Five Supreme Court Justices — including good ole Swing Vote Sweet Chariot, Anthony Kennedy — questioned whether the Defense of Marriage Act was indeed constitutional today during the landmark Windsor v. United States case.
Two lower courts have already ruled the Defense of Marriage Act, which bars same-sex couples from receiving over 1,000 federally-regulated benefits, unconstitutional.
Back in February 2011, the Obama administration also deemed the law unconstitutional and officially stopped defending it in court. The administration, however, continues to enforce DOMA, effectively placing it on both sides of the battle.
Paul D. Clement, who is defending DOMA for the House of Republicans seeing that the White House has backed out, argued that when lawmakers originally passed the law in 1996, they were concerned about the “redefinition of an age-old institution.”
Justice Kennedy disagreed with the lawyer’s assertion that DOMA simply creates a single definition of marriage for federal purposes, noting that it was “not really uniformity” since same-sex couples are denied access to federal benefits that traditional couples have.
“There are two kinds of marriage,” said Justice Ruth Bader Ginsburg, who argued that the federal law created a two-tiered system of marriage. “Full marriage and the skim milk marriage.”

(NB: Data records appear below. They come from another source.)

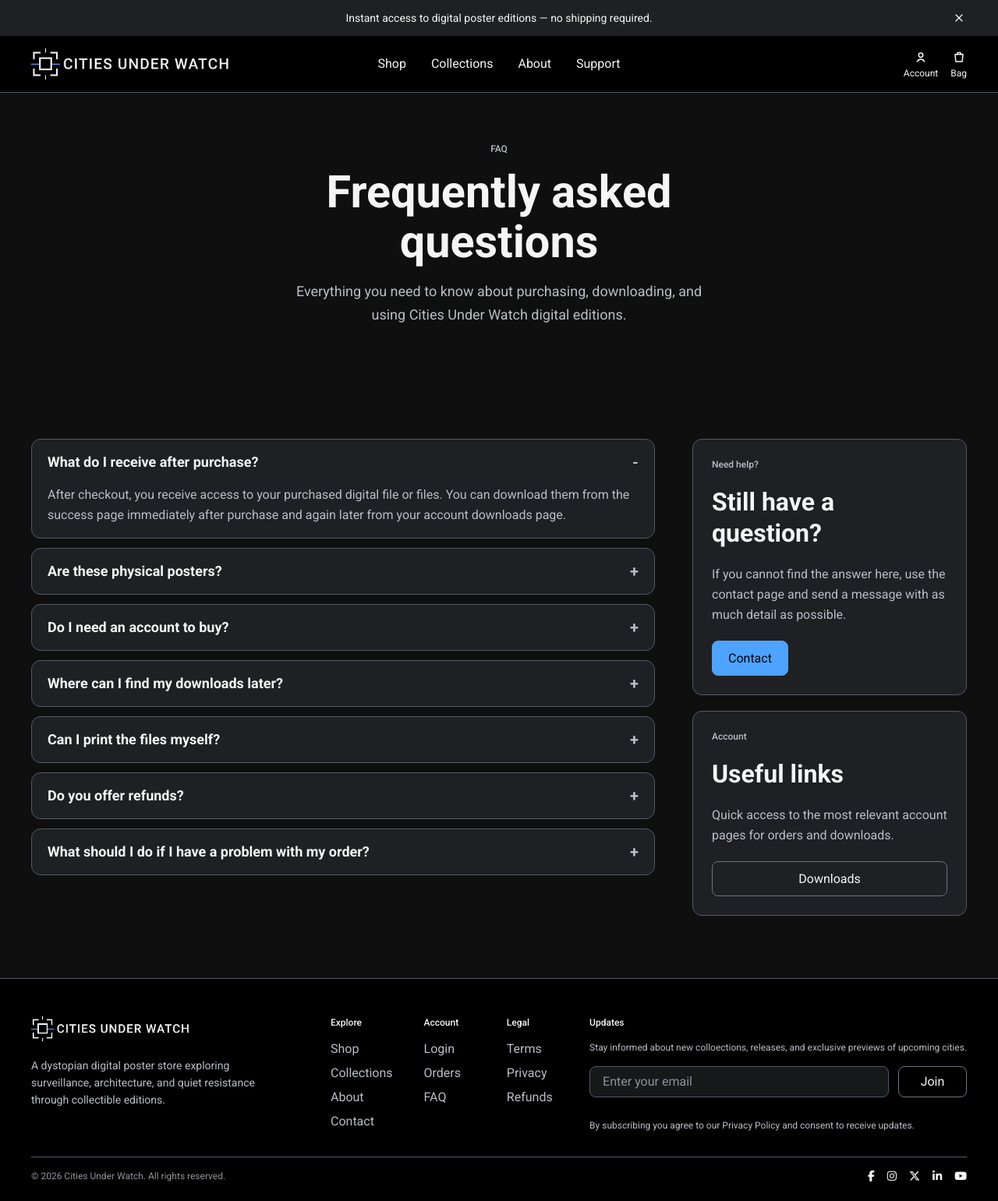
After one commit to creatvie-introvert/cities-under-watch, a Django app: page /faq/ in a window 1280 px wide. The commit adds this page. Shown: the whole page at 78% size. Run offline with Django 5.2, Linux system fonts and the light colour scheme; some libraries are stand-ins or nearby versions.

Commit message:
feat: add faq page and wire footer link

```diff
--- /dev/null
+++ b/core/templates/core/faq.html
@@ -0,0 +1,119 @@
+{% extends "base.html" %}
+{% load static %}
+
+{% block extra_title %} | FAQ{% endblock %}
+
+{% block content %}
+    <section class="page-header-section">
+        <div class="Container">
+            <div class="page-header">
+                <p class="eyebrow">FAQ</p>
+                <h1 class="page-header__title">Frequently asked questions</h1>
+                <p class="page-header__text">
+                    Everything you need to know about purchasing, downloading, and using Cities Under Watch digital editions.
+                </p>
+            </div>
+        </div>
+    </section>
+
+    <section class="faq-section">
+        <div class="container">
+            <div class="faq-layout">
+                <section class="faq-list">
+                    <details class="faq-item" open>
+                        <summary>What do I receive after purchase?</summary>
+                        <div class="faq-item__content">
+                            <p>
+                                After checkout, you receive access to your purchased digital file or files. You can download them from the success page immediately after purchase and again later from your account downloads page.
+                            </p>
+                        </div>
+                    </details>
+
+                    <details class="faq-item">
+                        <summary>Are these physical posters?</summary>
+                        <div class="faq-item__content">
+                            <p>
+                                No. Cities Under Watch products are digital downloads. No physical item is shipped.
+                            </p>
+                        </div>
+                    </details>
+
+                    <details class="faq-item">
+                        <summary>Do I need an account to buy?</summary>
+                        <div class="faq-item__content">
+                            <p>
+                                No. You can complete checkout as a guest. Creating an account makes it easier to access your order history, saved details, and downloads later.
+                            </p>
+                        </div>
+                    </details>
+
+                    <details class="faq-item">
+                        <summary>Where can I find my downloads later?</summary>
+                        <div class="faq-item__content">
+                            <p>
+                                If you purchased while logged in, you can return to your account dashboard and open the downloads page at any time to access eligible purchased files again.
+                            </p>
+                        </div>
+                    </details>
+
+                    <details class="faq-item">
+                        <summary>Can I print the files myself?</summary>
+                        <div class="faq-item__content">
+                            <p>
+                                Yes. You can print the files at home if your setup supports it, or use a professional print service for a higher quality result.
+                            </p>
+                        </div>
+                    </details>
+
+                    <details class="faq-item">
+                        <summary>Do you offer refunds?</summary>
+                        <div class="faq-item__content">
+                            <p>
+                                Because these are digital products delivered instantly, refunds are generally limited. Please review the refund policy for the full details before purchasing.
+                            </p>
+                        </div>
+                    </details>
+
+                    <details class="faq-item">
+                        <summary>
+                            What should I do if I have a problem with my order?
+                        </summary>
+                        <div class="faq-item__content">
+                            <p>
+                                Use the contact page and include your order number where possible. That helps support requests get resolved more quickly.
+                            </p>
+                        </div>
+                    </details>
+                </section>
+
+                <aside class="faq-sidebar">
+                    <section class="faq-card">
+                        <p class="eyebrow">Need help?</p>
+                        <h2 class="faq-card__title">Still have a question?</h2>
+                        <p class="faq-card__text">
+                            If you cannot find the answer here, use the contact page and send a message with as much detail as possible.
+                        </p>
+                        <div class="section-actions">
+                            <a href="{% url 'contact' %}" class="btn btn-primary">
+                                Contact
+                            </a>
+                        </div>
+                    </section>
+
+                    <section class="faq-card">
+                        <p class="eyebrow">Account</p>
+                        <h2 class="faq-card__title">Useful links</h2>
+                        <p class="faq-card__text">
+                            Quick access to the most relevant account pages for orders and downloads.
+                        </p>
+                        <div class="faq-sidebar__links">
+                            <a href="{% url 'profile_orders' %}" class="btn btn-secondary">
+                                Downloads
+                            </a>
+                        </div>
+                    </section>
+                </aside>
+            </div>
+        </div>
+    </section>
+{% endblock %}
--- a/core/urls.py
+++ b/core/urls.py
@@ -6,4 +6,5 @@ urlpatterns = [
     path('', views.index, name='home'),
     path('about/', views.about, name='about'),
     path('contact/', views.contact, name='contact'),
+    path('faq/', views.faq, name='faq'),
 ]
--- a/core/views.py
+++ b/core/views.py
@@ -30,3 +30,8 @@ def about(request):
 def contact(request):
     """Render the contact page."""
     return render(request, 'core/contact.html')
+
+
+def faq(request):
+    """Render the FAQ page."""
+    return render(request, 'core/faq.html')
--- a/static/css/base.css
+++ b/static/css/base.css
@@ -2699,6 +2699,117 @@ body {
 }
 
 /* =========================
+   FAQ Page
+========================= */
+
+.faq-section {
+    padding: 4rem 0;
+}
+
+.faq-section .container {
+    display: flex;
+    flex-direction: column;
+    gap: var(--space-8);
+}
+
+.faq-layout {
+    display: flex;
+    flex-direction: column;
+    gap: var(--space-6);
+}
+
+.faq-list {
+    display: flex;
+    flex-direction: column;
+    gap: var(--space-3);
+}
+
+.faq-item,
+.faq-card {
+    border: 1px solid var(--color-border-subtle);
+    border-radius: 0.75rem;
+    background-color: var(--color-surface-2);
+}
+
+.faq-item {
+    padding: var(--space-4) var(--space-5);
+}
+
+.faq-item summary {
+    list-style: none;
+    cursor: pointer;
+    display: flex;
+    align-items: center;
+    justify-content: space-between;
+    gap: var(--space-4);
+    font-size: 1.125rem;
+    line-height: 1.625rem;
+    font-weight: 700;
+    color: var(--color-text-primary);
+}
+.faq-item summary::after {
+    content: "+";
+    color: var(--color-text-secondary);
+    font-size: 1.25rem;
+    line-height: 1;
+    font-weight: 700;
+}
+
+.faq-item[open] summary::after {
+    content: "-";
+}
+
+.faq-item__content {
+    padding-top: var(--space-4);
+}
+
+.faq-item__content p {
+    margin: 0;
+    color: var(--color-text-secondary);
+    font-size: 1rem;
+    line-height: 1.625rem;
+}
+
+.faq-card {
+    display: flex;
+    flex-direction: column;
+    gap: var(--space-5);
+    padding: var(--space-5);
+}
+
+.faq-card__title {
+    margin: 0;
+    font-size: 2rem;
+    line-height: 2.5rem;
+    font-weight: 700;
+    color: var(--color-text-primary);
+}
+
+.faq-card__text {
+    margin: 0;
+    color: var(--color-text-secondary);
+    font-size: 1rem;
+    line-height: 1.625rem;
+}
+
+.faq-sidebar {
+    display: flex;
+    flex-direction: column;
+    gap: var(--space-3);
+}
+
+.faq-sidebar__links {
+    display: flex;
+    flex-direction: column;
+    gap: var(--space-3);
+}
+
+.faq-sidebar__links .btn {
+    width: 100%;
+    box-sizing: border-box;
+}
+
+/* =========================
    Hover States
 ========================= */
 
@@ -3237,6 +3348,32 @@ body {
     .contact-sidebar__links .btn {
         width: auto;
         flex-direction: 1 1 0;
+    }
+
+    .faq-section {
+        padding: 5rem 0;
+    }
+
+    .faq-section .container {
+        gap: var(--space-10);
+    }
+
+    .faq-layout {
+        gap: var(--space-8);
+    }
+
+    .faq-card {
+        padding: var(--space-6);
+    }
+
+    .faq-sidebar__links {
+        flex-direction: row;
+        gap: var(--space-4);
+    }
+
+    .faq-sidebar__links .btn {
+        width: auto;
+        flex: 1 1 0;
     }
 }
 
@@ -4336,4 +4473,19 @@ body {
     .contact-sidebar {
         gap: var(--space-5);
     }
-}
+
+    .faq-section {
+        padding: 5rem 0;
+    }
+
+    .faq-layout {
+        display: grid;
+        grid-template-columns: minmax(0, 1fr) 22rem;
+        gap: var(--space-12);
+        align-items: start;
+    }
+
+    .faq-sidebar {
+        gap: var(--space-5);
+    }
+}
--- a/templates/includes/site_footer.html
+++ b/templates/includes/site_footer.html
@@ -36,7 +36,7 @@
                     <ul class="site-footer__list">
                         <li><a href="{% url 'account_login' %}">Login</a></li>
                         <li><a href="#">Orders</a></li>
-                        <li><a href="#">FAQ</a></li>
+                        <li><a href="{% url 'faq' %}">FAQ</a></li>
                     </ul>
                 </div>
 
```
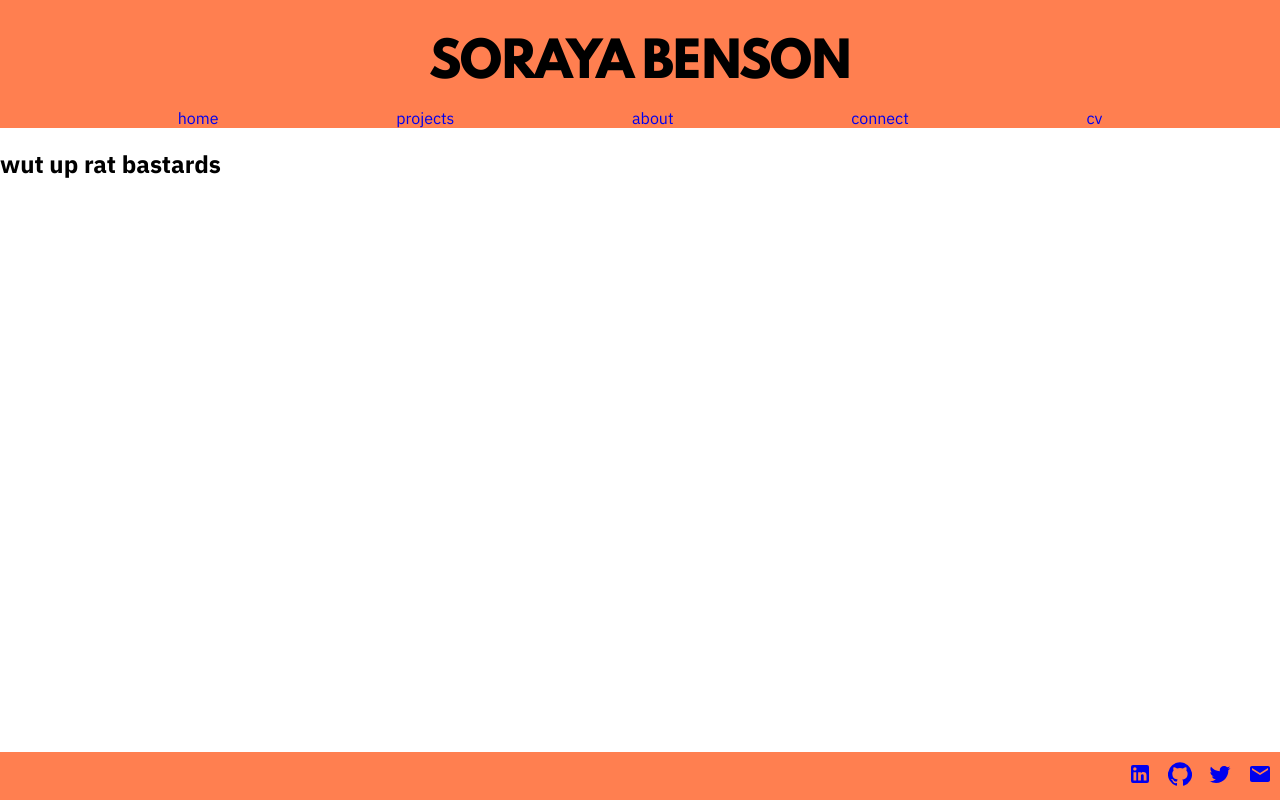
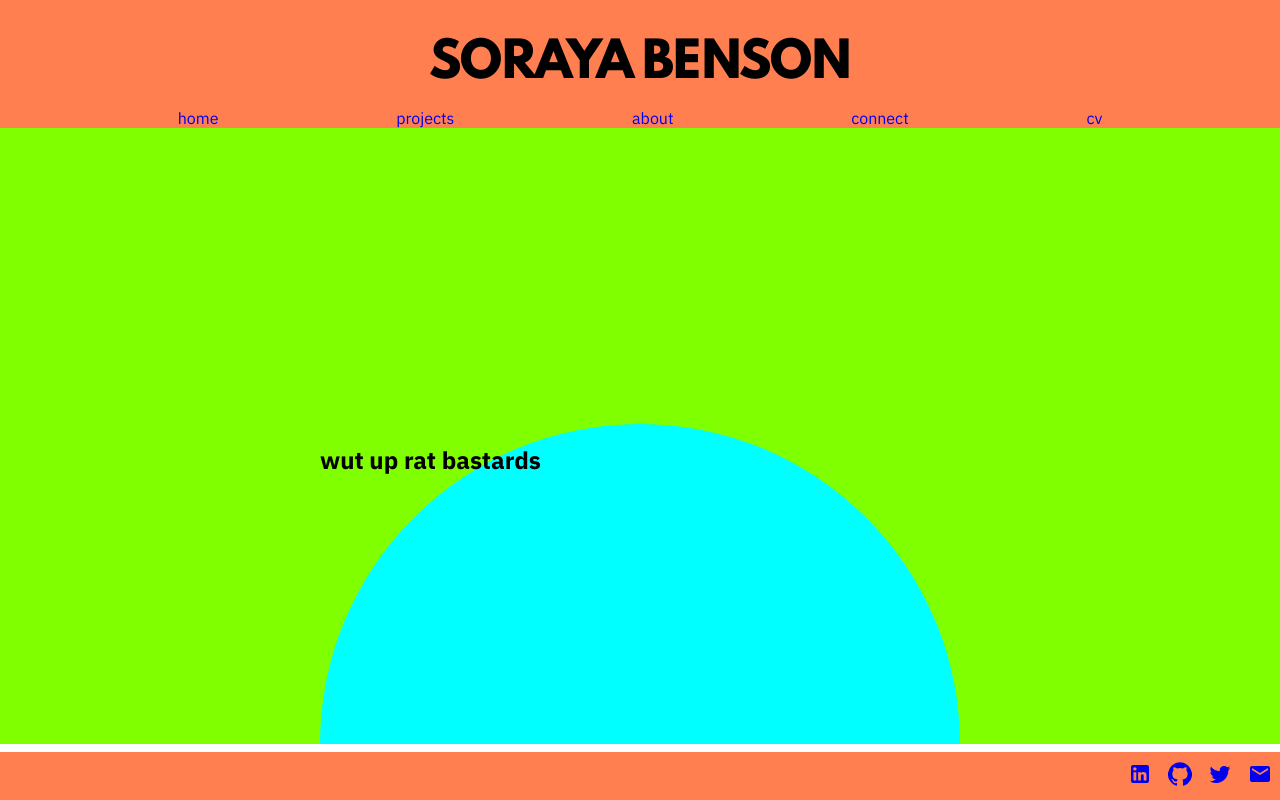
Before and after one commit to sorayamajdolashrafi/portfolio, a Next.js app: page / in a window 1280 px wide. Built offline with nearby package versions, Linux system fonts and the light colour scheme.

Commit message:
welcome moon in progress

```diff
--- /dev/null
+++ b/components/home/Welcome.jsx
@@ -0,0 +1,18 @@
+import PropTypes from 'prop-types';
+import styles from '../../styles/index.module.css';
+
+const Welcome = props => {
+    return (
+        <div className={styles.moonCradle}>
+            <div className={styles.moon}>
+                <h1>wut up rat bastards</h1>
+            </div>
+        </div>
+    )
+}
+
+Welcome.propTypes = {
+
+}
+
+export default Welcome;
--- a/pages/index.jsx
+++ b/pages/index.jsx
@@ -1,9 +1,10 @@
 import styles from '../styles/index.module.css';
+import Welcome from '../components/home/Welcome';
 
 export default function Home() {
   return (
       <main className="page">
-        <h1>wut up rat bastards</h1>
+        <Welcome />
       </main>
   )
 }
--- a/styles/globals.css
+++ b/styles/globals.css
@@ -15,6 +15,13 @@ html, body {
 }
 
 .page {
+  width: 100%;
+  height: 77vh;
+  transform: translate3d(0, 0, 0);
   position: absolute;
   top: 8rem;
+  display: flex;
+  flex-direction: column;
+  justify-content: center;
+  align-items: center;
 }
--- a/styles/index.module.css
+++ b/styles/index.module.css
@@ -0,0 +1,20 @@
+.moonCradle {
+    width: 100%;
+    height: 100%;
+    display: flex;
+    flex-direction: column;
+    justify-content: flex-end;
+    align-items: center;
+    background: chartreuse;
+}
+
+.moon {
+    width: 80vh;
+    height: 40vh;
+    border-radius:  80vh 80vh 0 0;
+    background: cyan;
+    /* position: absolute; */
+    /* top: 0; */
+    /* transform: translate(-50%,-50%); */
+
+}
```
Also changed, not shown: components/home/Home.jsx (deleted).
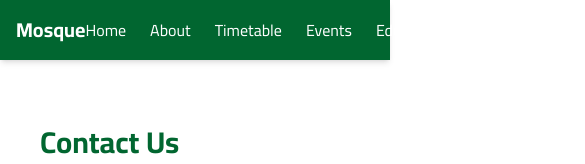
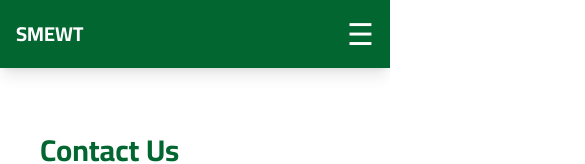
Before and after one commit to wad2k/mosque-website, a Next.js app: page /contact in a window 390 px wide. Shown: the top 164 px of the page, 585 px wide, since content can reach past the window. Built offline with nearby package versions, Linux system fonts and the light colour scheme.

Commit message:
mobile compatibility

```diff
--- a/components/navbar.tsx
+++ b/components/navbar.tsx
@@ -1,20 +1,61 @@
+"use client";
+
 import Link from "next/link";
+import { useState } from "react";
 
 export default function Navbar() {
+  const [menuOpen, setMenuOpen] = useState(false);
+
+  const links = [
+    ["Home", "/"],
+    ["About", "/about"],
+    ["Timetable", "/timetable"],
+    ["Events", "/events"],
+    ["Education", "/education"],
+    ["Donations", "/donations"],
+    ["Contact", "/contact"],
+  ];
+
   return (
-    <nav className="bg-green-800 text-white p-4 shadow-md">
-      <div className="max-w-5xl mx-auto flex justify-between items-center">
-        <h2 className="font-bold text-xl">Mosque</h2>
-        <div className="flex gap-6">
-          <Link href="/">Home</Link>
-          <Link href="/about">About</Link>
-          <Link href="/timetable">Timetable</Link>
-          <Link href="/events">Events</Link>
-          <Link href="/education">Education</Link>
-          <Link href="/donation">Donation</Link>
-          <Link href="/contact">Contact</Link>
+    <nav className="w-full bg-green-800 text-white shadow-lg">
+      <div className="max-w-6xl mx-auto flex justify-between items-center p-4">
+        <Link href="/" className="font-extrabold text-xl">
+          SMEWT
+        </Link>
+
+        {/* Hamburger Button */}
+        <button
+          className="sm:hidden text-white text-3xl"
+          onClick={() => setMenuOpen(!menuOpen)}
+        >
+          ☰
+        </button>
+
+        {/* Desktop Menu */}
+        <div className="hidden sm:flex gap-6">
+          {links.map(([label, href]) => (
+            <Link key={href} href={href} className="hover:text-yellow-400">
+              {label}
+            </Link>
+          ))}
         </div>
       </div>
+
+      {/* Mobile Dropdown Menu */}
+      {menuOpen && (
+        <div className="sm:hidden flex flex-col bg-green-900 text-center pb-4">
+          {links.map(([label, href]) => (
+            <Link
+              key={href}
+              href={href}
+              onClick={() => setMenuOpen(false)}
+              className="py-2 border-b border-green-700 hover:bg-green-700"
+            >
+              {label}
+            </Link>
+          ))}
+        </div>
+      )}
     </nav>
   );
 }
```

Edith “Edie” Windsor, her attorneys argued, was unfairly forced to pay more than $363,000 in federal estate taxes after the death of her spouse, Thea Spyer, as the IRS did not recognize Windsor as a surviving spouse under DOMA. Windsor’s attorney claimed this was in violation of the equal protection principles guaranteed by the U.S. Constitution.
“Thea and I were legally married. We loved and cared for each other for over 40 years. We deserve to be treated equally by our country, and not like second-class citizens,” Windsor, 83, said. “While Thea obviously can’t be here today, I know how proud she would be to see how far we have come for us to be standing on the steps of the Supreme Court asking for fair treatment of our marriage.”
If the Supreme Court strikes down the challenged part of DOMA, married same-sex couples in the nine states (and the District of Columbia) where same-sex marriage is legal would start to receive federal benefits.
The part of the law that says states don’t need to recognize same-sex marriages from other states is not before the court. That question would potentially be settled by the Prop 8 case heard yesterday.
In both cases, Justice Kennedy is faced with two of his primary concerns: gay rights and states’ rights. Whereas in the Prop 8 case there’s a larger question over the validity of the case, many observers feel that Kennedy will vote to strike down DOMA.